Your answer should be one number, the count of lines in the data that hold "begin".

********

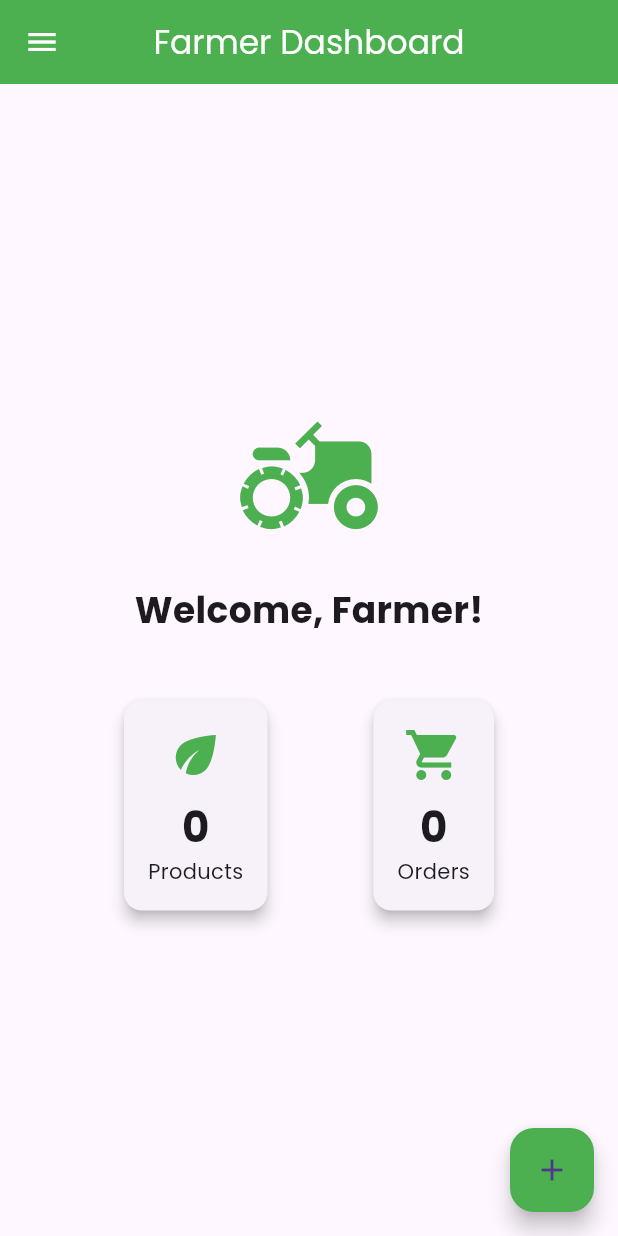
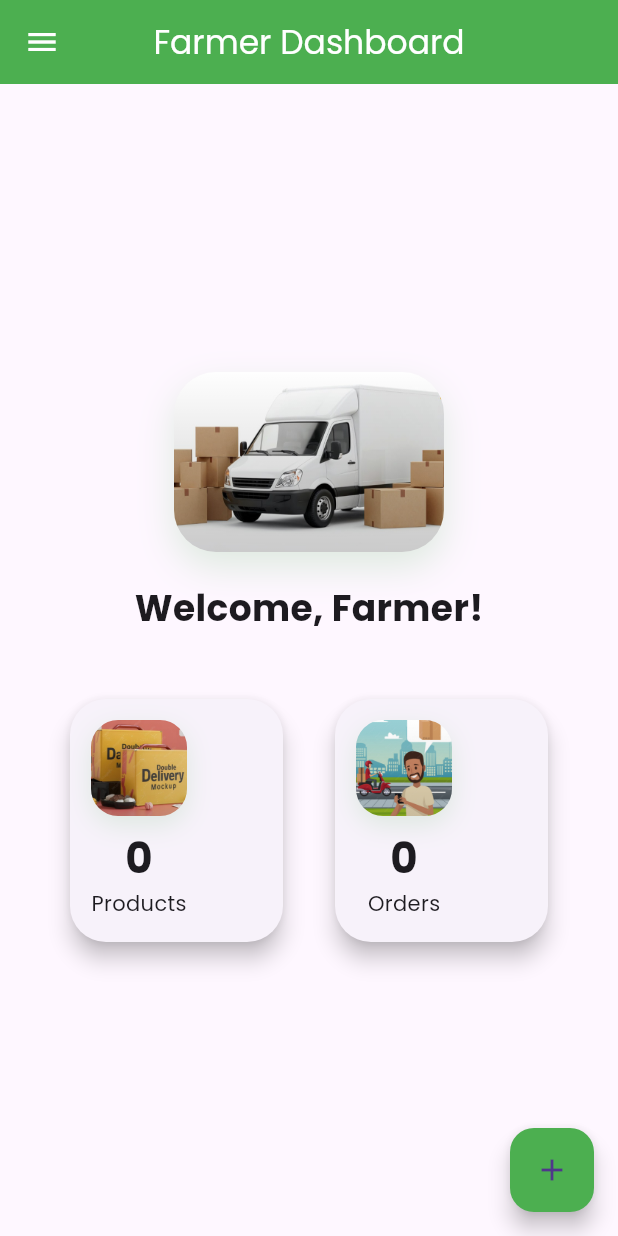
Before and after one commit to Sofi3406/farmer_Buyer_App, a Flutter app: the FarmerDashboard screen opened by its route, on a phone screen of 412 x 824 dp. Run offline on Flutter 3.47's test engine with Material 3 defaults, Android fonts, the phone set to English and light mode, and no system bars; our stand-ins replace dio, flutter_local_notifications, geocoding, geolocator, go_router, google_fonts and 2 more; accounts and stored records are empty; network calls fail.

Commit message:
feat:image inserted for farmer dashboard

```diff
--- a/farmer_buyer_marketplace/lib/screens/farmer/farmer_dashboard.dart
+++ b/farmer_buyer_marketplace/lib/screens/farmer/farmer_dashboard.dart
@@ -84,7 +84,44 @@ class _FarmerDashboardState extends State<FarmerDashboard> with RouteAware {
           child: Column(
             mainAxisAlignment: MainAxisAlignment.center,
             children: [
-              const Icon(Icons.agriculture, size: 100, color: Colors.green),
+              Container(
+                width: 180,
+                height: 120,
+                decoration: BoxDecoration(
+                  borderRadius: BorderRadius.circular(28),
+                  boxShadow: [
+                    BoxShadow(
+                      color: Colors.green.withValues(alpha: 0.18),
+                      blurRadius: 20,
+                      offset: const Offset(0, 10),
+                    ),
+                  ],
+                ),
+                child: ClipRRect(
+                  borderRadius: BorderRadius.circular(28),
+                  child: Stack(
+                    fit: StackFit.expand,
+                    children: [
+                      Image.asset(
+                        'lib/asset/images/car.jpg',
+                        fit: BoxFit.cover,
+                      ),
+                      Container(
+                        decoration: const BoxDecoration(
+                          gradient: LinearGradient(
+                            begin: Alignment.topCenter,
+                            end: Alignment.bottomCenter,
+                            colors: [
+                              Colors.transparent,
+                              Color(0x33000000),
+                            ],
+                          ),
+                        ),
+                      ),
+                    ],
+                  ),
+                ),
+              ),
               const SizedBox(height: 20),
               const Text('Welcome, Farmer!', style: TextStyle(fontSize: 24, fontWeight: FontWeight.bold)),
               const SizedBox(height: 40),
@@ -94,13 +131,13 @@ class _FarmerDashboardState extends State<FarmerDashboard> with RouteAware {
                   _buildStatCard(
                     'Products',
                     '${productProvider.totalCount}',
-                    Icons.eco,
+                    'lib/asset/images/product.jpg',
                     badgeCount: productProvider.totalCount,
                   ),
                   _buildStatCard(
                     'Orders',
                     '${orderProvider.totalCount}',
-                    Icons.shopping_cart,
+                    'lib/asset/images/order.jpg',
                     badgeCount: orderProvider.totalCount,
                   ),
                 ],
@@ -127,17 +164,59 @@ class _FarmerDashboardState extends State<FarmerDashboard> with RouteAware {
     );
   }
 
-  Widget _buildStatCard(String title, String value, IconData icon, {int badgeCount = 0}) {
-    return Card(
-      elevation: 4,
+  Widget _buildStatCard(String title, String value, String imagePath, {int badgeCount = 0}) {
+    return SizedBox(
+      width: 150,
+      child: Card(
+        elevation: 6,
+        shape: RoundedRectangleBorder(borderRadius: BorderRadius.circular(24)),
+        clipBehavior: Clip.antiAlias,
         child: Stack(
           clipBehavior: Clip.none,
           children: [
             Padding(
-            padding: const EdgeInsets.all(16.0),
+              padding: const EdgeInsets.fromLTRB(14, 14, 14, 16),
               child: Column(
+                mainAxisSize: MainAxisSize.min,
                 children: [
-                Icon(icon, size: 40, color: Colors.green),
+                  Container(
+                    width: 64,
+                    height: 64,
+                    decoration: BoxDecoration(
+                      borderRadius: BorderRadius.circular(18),
+                      boxShadow: [
+                        BoxShadow(
+                          color: Colors.green.withValues(alpha: 0.15),
+                          blurRadius: 14,
+                          offset: const Offset(0, 6),
+                        ),
+                      ],
+                    ),
+                    child: ClipRRect(
+                      borderRadius: BorderRadius.circular(18),
+                      child: Stack(
+                        fit: StackFit.expand,
+                        children: [
+                          Image.asset(
+                            imagePath,
+                            fit: BoxFit.cover,
+                          ),
+                          Container(
+                            decoration: const BoxDecoration(
+                              gradient: LinearGradient(
+                                begin: Alignment.topCenter,
+                                end: Alignment.bottomCenter,
+                                colors: [
+                                  Colors.transparent,
+                                  Color(0x22000000),
+                                ],
+                              ),
+                            ),
+                          ),
+                        ],
+                      ),
+                    ),
+                  ),
                   const SizedBox(height: 8),
                   Text(value, style: const TextStyle(fontSize: 28, fontWeight: FontWeight.bold)),
                   Text(title),
@@ -162,6 +241,7 @@ class _FarmerDashboardState extends State<FarmerDashboard> with RouteAware {
               ),
           ],
         ),
+      ),
     );
   }
 
@@ -170,9 +250,33 @@ class _FarmerDashboardState extends State<FarmerDashboard> with RouteAware {
       child: ListView(
         padding: EdgeInsets.zero,
         children: [
-          const DrawerHeader(
-            decoration: BoxDecoration(color: Colors.green),
-            child: Text('FarmConnect', style: TextStyle(color: Colors.white, fontSize: 24)),
+          DrawerHeader(
+            decoration: const BoxDecoration(color: Colors.green),
+            child: ClipRRect(
+              borderRadius: BorderRadius.circular(20),
+              child: Stack(
+                fit: StackFit.expand,
+                children: [
+                  Image.asset(
+                    'lib/asset/images/car.jpg',
+                    fit: BoxFit.cover,
+                  ),
+                  Container(
+                    color: Colors.black.withValues(alpha: 0.28),
+                  ),
+                  const Align(
+                    alignment: Alignment.centerLeft,
+                    child: Padding(
+                      padding: EdgeInsets.symmetric(horizontal: 16),
+                      child: Text(
+                        'FarmConnect',
+                        style: TextStyle(color: Colors.white, fontSize: 24, fontWeight: FontWeight.bold),
+                      ),
+                    ),
+                  ),
+                ],
+              ),
+            ),
           ),
           ListTile(
             leading: const Icon(Icons.dashboard),
--- a/farmer_buyer_marketplace/pubspec.yaml
+++ b/farmer_buyer_marketplace/pubspec.yaml
@@ -31,3 +31,5 @@ dev_dependencies:
 
 flutter:
   uses-material-design: true
+  assets:
+    - lib/asset/images/
```
Also changed, not shown: farmer_buyer_marketplace/lib/asset/images/car.jpg (added), farmer_buyer_marketplace/lib/asset/images/order.jpg (added), farmer_buyer_marketplace/lib/asset/images/product.jpg (added). Lines whose indentation alone changed are shown as unchanged.
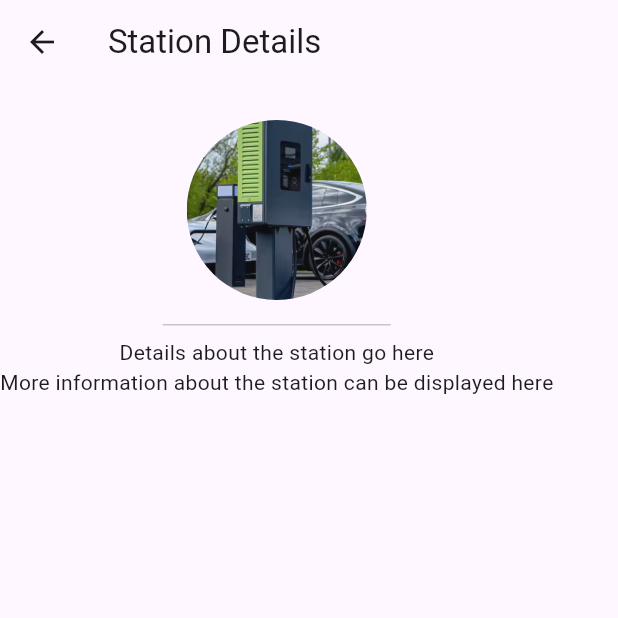
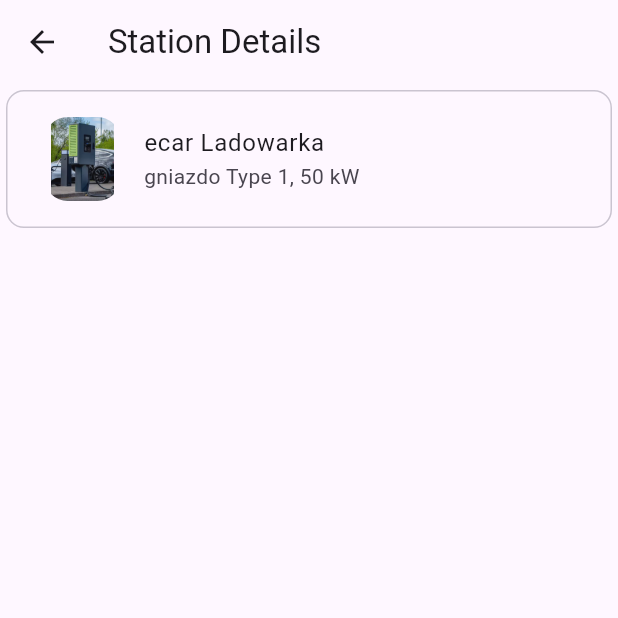
Before and after one commit to wpaczesniak/cargador, a Flutter app: the StationDetails screen opened directly, on a phone screen of 412 x 824 dp, the top half of it. Run offline on Flutter 3.47's test engine with Material 3 defaults, Android fonts, the phone set to English and light mode, and no system bars.

Commit message:
station details

```diff
--- a/lib/pages/station_details_page.dart
+++ b/lib/pages/station_details_page.dart
@@ -9,17 +9,42 @@ class StationDetails extends StatelessWidget {
       appBar: AppBar(title: const Text('Station Details')),
       body: Column(
         children: [
-          DrawerHeader(child:   CircleAvatar(
-              backgroundImage: AssetImage('images/ladowarka.png'),
-              radius: 60,
+          Card.outlined(
+            child: Container(
+              padding: EdgeInsets.all(10),
+              width: double.infinity,
+              child: Column(
+                children: <Widget>[
+                  ListTile(
+                    leading: Container(
+                      width: 50,
+                      height: 120,
+                      clipBehavior: Clip.antiAlias,
+                      decoration: BoxDecoration(
+                        borderRadius: BorderRadius.circular(
+                          15,
+                        ), // Adjust the radius as needed
+                      ),
+                      child: Image(image: AssetImage('images/ladowarka.png')),
+
+                    ),
+                    title: Text('ecar Ladowarka'),
+                    subtitle: Text('gniazdo Type 1, 50 kW'),
+                  ),
+                  // SizedBox(height: 15),
+                  // Image(image: AssetImage('images/ladowarka.png')),
+                  // Text(
+                  //   "ecar Ladowarka",
+                  //   style: TextStyle(fontSize: 20, fontWeight: FontWeight.bold),
+                  // ),
+                  // Text("This is  Description"),
+                  // SizedBox(height: 10),
+                ],
+              ),
             ),
-
           ),
-          const Text('Details about the station go here'),
-          const Text('More information about the station can be displayed here'),
         ],
-
-      )
+      ),
     );
   }
 }
```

********

Written answer
2